I won’t go into all of the Smart Capture features on the Mavic Air since this isn’t a review of the Mavic Air, but what I will say is that the new Gesture mode is no longer a gimmick. Before it was only something I used when I was showing other people features of the drone, but now It feels like something I would actually use. Now if I want to take some quick tracking videos of myself, I can do that, and it doesn’t take forever like it did on the Spark. If you like taking videos and pictures of yourself doing cool things, Smart Capture is definitely a feature you should have.

Remote Controllers

Out of all the differences between these two drones, this is the one thing that made me realize that the Mavic Air is not a replacement for the Mavic Pro. The Mavic Pro controller is just better in every way. The first thing you will notice is that the Mavic Air controller doesn’t have a screen for showing you realtime flight info. This means you can’t have a clean view of your video feed while keeping all of the flight data on the controller. There’s also no exposure dial on the back of the controller, less rubber and metal, and no 5 axis joystick (the thing for controlling DJI Goggles and assigning custom functions).

It’s sad to see all of these missing features on the Mavic Air controller, but there’s something else missing that you can’t see. If you’ve ever used Ocusync on the Mavic Pro, you’ll know that it’s one of the best drone data transmission systems ever. The video feed is always clear, the controls never freeze up, the video feed is 1080p with low latency, and the signal is almost always reliable. With Ocusync, the Mavic controller can also wirelessly connect to DJI Goggles.

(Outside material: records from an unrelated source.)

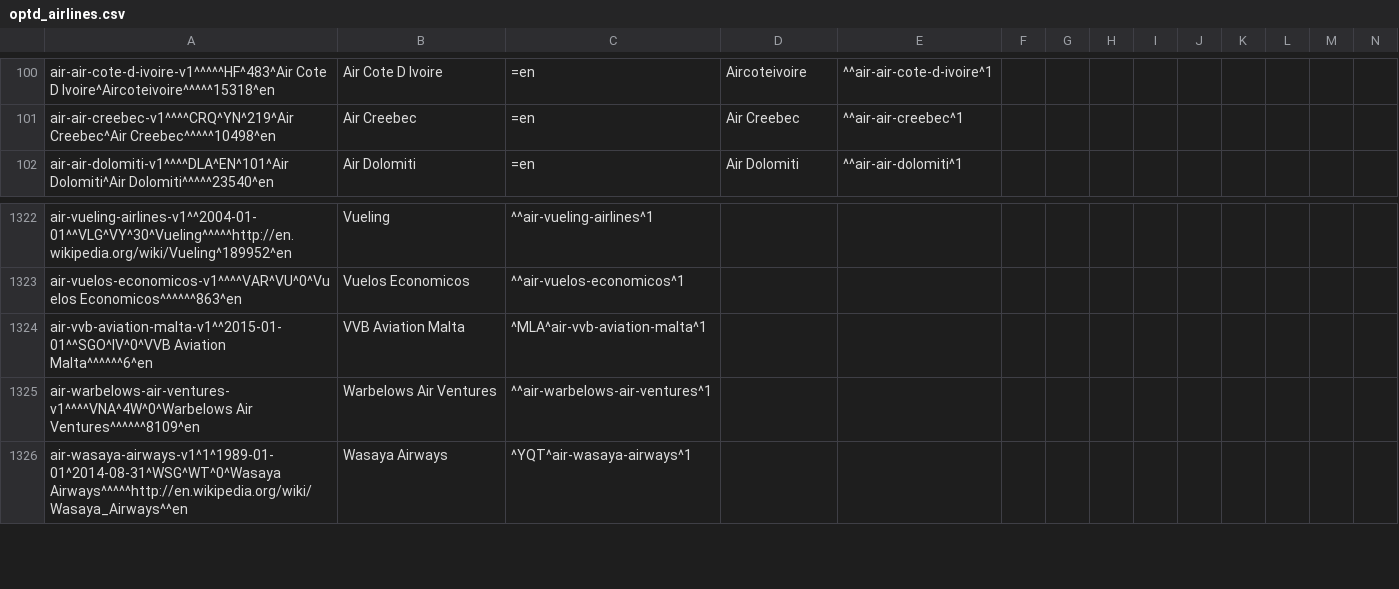
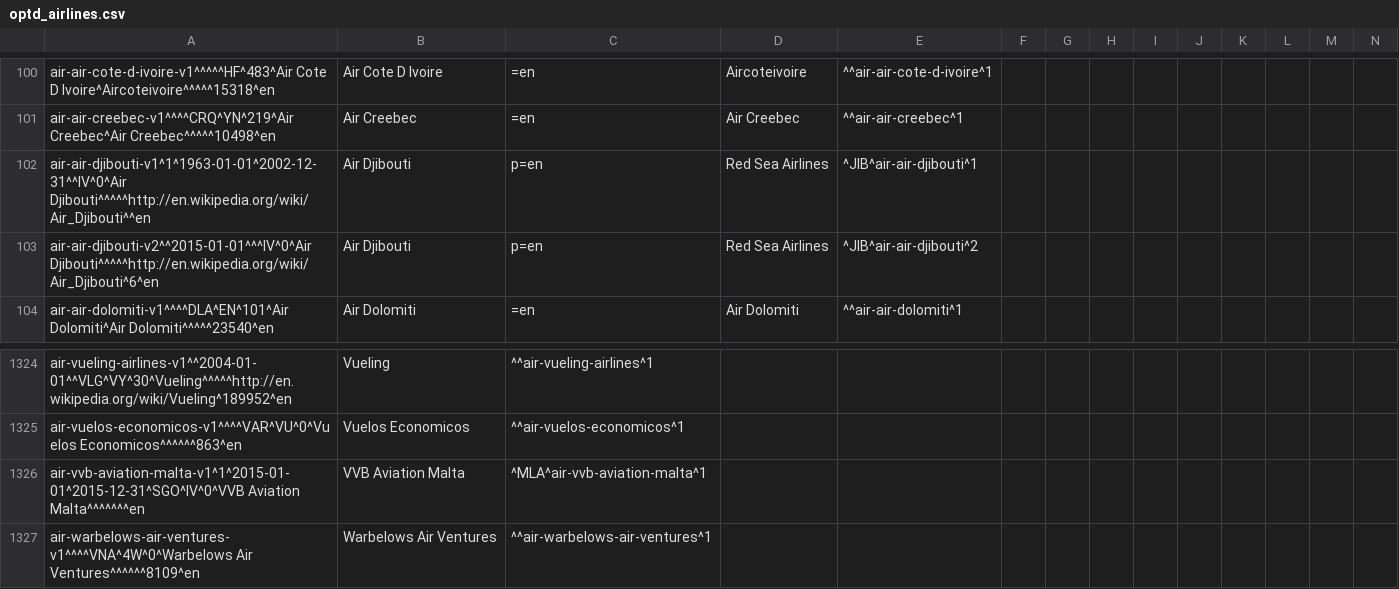
Before and after one commit to opentraveldata/opentraveldata, a CSV file: opentraveldata/optd_airlines.csv, drawn as a sheet; only a part is shown, gaps mark what is left out; the shorter side is filled out with more unchanged rows; addresses are those after the commit; rows hold the shown columns only; the diff names each change by its address in the sheet, - before the commit and + after, or states it on an @@ line.

Commit message:
[Airlines] Deprecated IV/SGO/VVB Aviation Malta (IV is the active IATA code of Air Djibouti)

```diff
--- a/opentraveldata/optd_airlines.csv
+++ b/opentraveldata/optd_airlines.csv
+row 102: air-air-djibouti-v1^1^1963-01-01^2002-12-31^^IV^0^Air Djibouti^^^^^http://en.wikipedia.org/wiki/Air_Djibouti^^en | Air Djibouti | p=en | Red Sea Airlines | ^JIB^air-air-djibouti^1
+row 103: air-air-djibouti-v2^^2015-01-01^^^IV^0^Air Djibouti^^^^^http://en.wikipedia.org/wiki/Air_Djibouti^6^en | Air Djibouti | p=en | Red Sea Airlines | ^JIB^air-air-djibouti^2
-A1326: air-vvb-aviation-malta-v1^^2015-01-01^^SGO^IV^0^VVB Aviation Malta^^^^^^6^en
+A1326: air-vvb-aviation-malta-v1^1^2015-01-01^2015-12-31^SGO^IV^0^VVB Aviation Malta^^^^^^^en
```
Also changed, not shown: opentraveldata/optd_airline_best_known_so_far.csv, opentraveldata/optd_airline_diff_w_ref.csv, 1 other file.
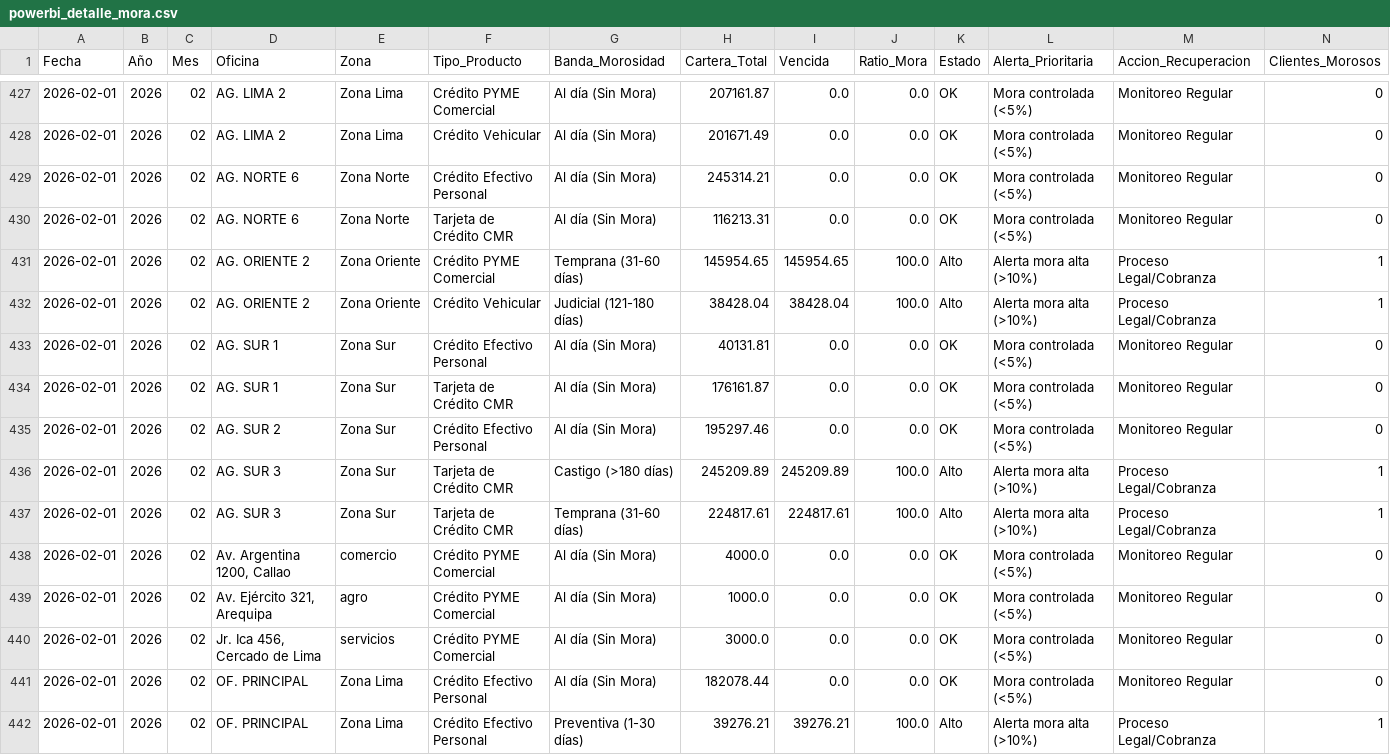
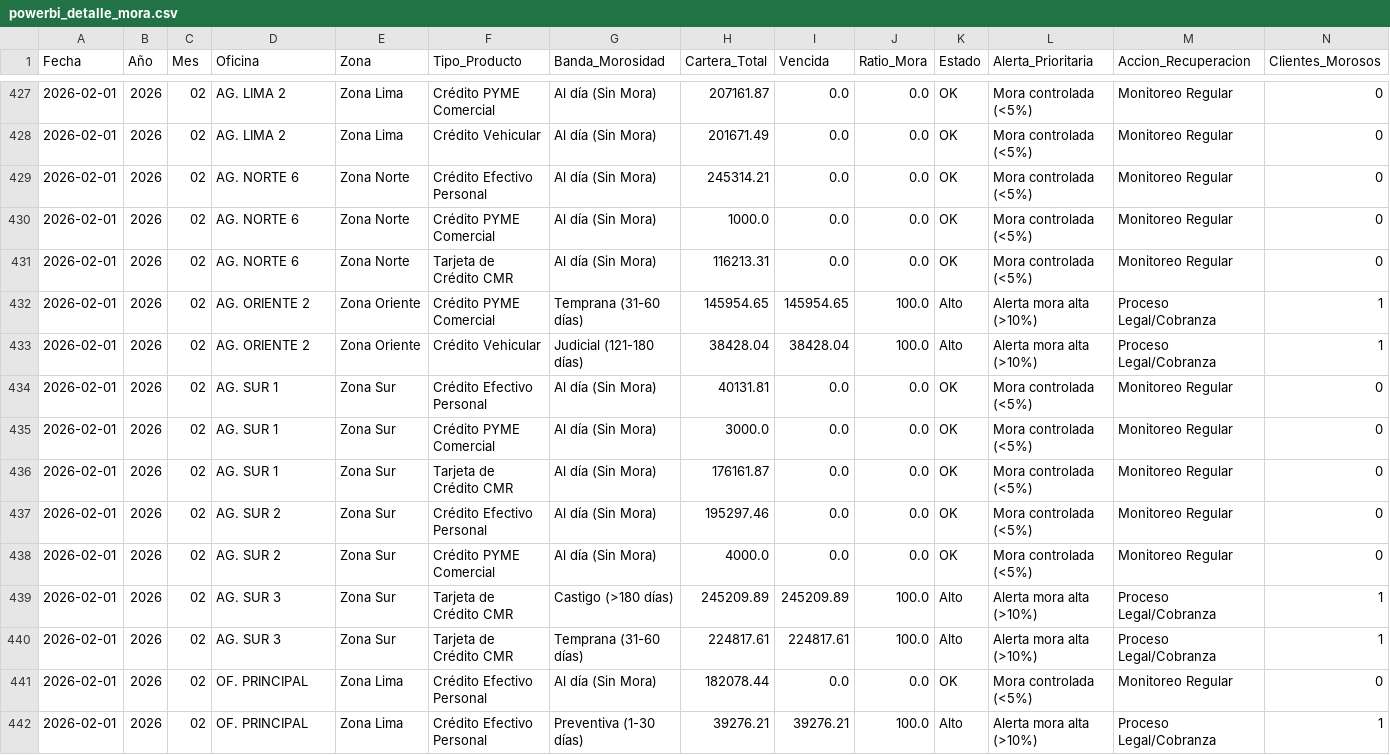
Before and after one commit to DiegoTornero/proyecto_Falabella_Tornero, a CSV file: powerbi_detalle_mora.csv, drawn as a sheet; only a part is shown, gaps mark what is left out; removed rows and columns are numbered as before the commit, all else as after; the diff covers the shown part only; the diff names each change by its address in the sheet, - before the commit and + after, or states it on an @@ line.

```diff
--- a/powerbi_detalle_mora.csv
+++ b/powerbi_detalle_mora.csv
+row 430: 2026-02-01 | 2026 | 02 | AG. NORTE 6 | Zona Norte | Crédito PYME Comercial | Al día (Sin Mora) | 1000.0 | 0.0 | 0.0 | OK | Mora controlada (<5%) | Monitoreo Regular | 0
+row 435: 2026-02-01 | 2026 | 02 | AG. SUR 1 | Zona Sur | Crédito PYME Comercial | Al día (Sin Mora) | 3000.0 | 0.0 | 0.0 | OK | Mora controlada (<5%) | Monitoreo Regular | 0
+row 438: 2026-02-01 | 2026 | 02 | AG. SUR 2 | Zona Sur | Crédito PYME Comercial | Al día (Sin Mora) | 4000.0 | 0.0 | 0.0 | OK | Mora controlada (<5%) | Monitoreo Regular | 0
-row 438: 2026-02-01 | 2026 | 02 | Av. Argentina 1200, Callao | comercio | Crédito PYME Comercial | Al día (Sin Mora) | 4000.0 | 0.0 | 0.0 | OK | Mora controlada (<5%) | Monitoreo Regular | 0
-row 439: 2026-02-01 | 2026 | 02 | Av. Ejército 321, Arequipa | agro | Crédito PYME Comercial | Al día (Sin Mora) | 1000.0 | 0.0 | 0.0 | OK | Mora controlada (<5%) | Monitoreo Regular | 0
-row 440: 2026-02-01 | 2026 | 02 | Jr. Ica 456, Cercado de Lima | servicios | Crédito PYME Comercial | Al día (Sin Mora) | 3000.0 | 0.0 | 0.0 | OK | Mora controlada (<5%) | Monitoreo Regular | 0
```
Also changed, not shown: 3 added rows and 4 removed rows elsewhere in this file, powerbi_resumen_cartera.csv, 4 other files.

With the Mavic Air, you don’t get Ocusync. You get something that is closer to the technology found on the DJI Spark. It’s ok, but you get 720p (not 1080p), there’s more lag, the signal isn’t as reliable, and you have to connect a USB cable to the controller to use DJI Goggles. This doesn’t mean that the Mavic Air controller is bad, it’s just a big downgrade from the Mavic Pro controller and for some people, this could be a deal breaker.

Which Drone Should You Buy?
I think that the average person will be happier with the Mavic Air, but people who like to push their drones to the limit will still prefer the Mavic Pro.

If you need a small workhorse, get the Mavic Pro. It can go faster without pointing the gimbal down or sideways. It has a longer flight time. It’s much more reliable at longer distances. It works seamlessly with DJI Goggles. The video feed is 1080p. There’s more video options.

If you want the most compact drone capable of shooting usable 4K video, get the Mavic Air. It’s seriously more compact than the Spark. It has better obstacle avoidance. You don’t need a controller to get basic shots and take selfies. The Smartphone control works flawlessly. There are new features like 360 panoramas, Quick Shots, Tapfly 2.0 and Smart Capture. More importantly, if you plan on getting all of the things you need for your drone, you end up spending less money if you buy the new Mavic Air.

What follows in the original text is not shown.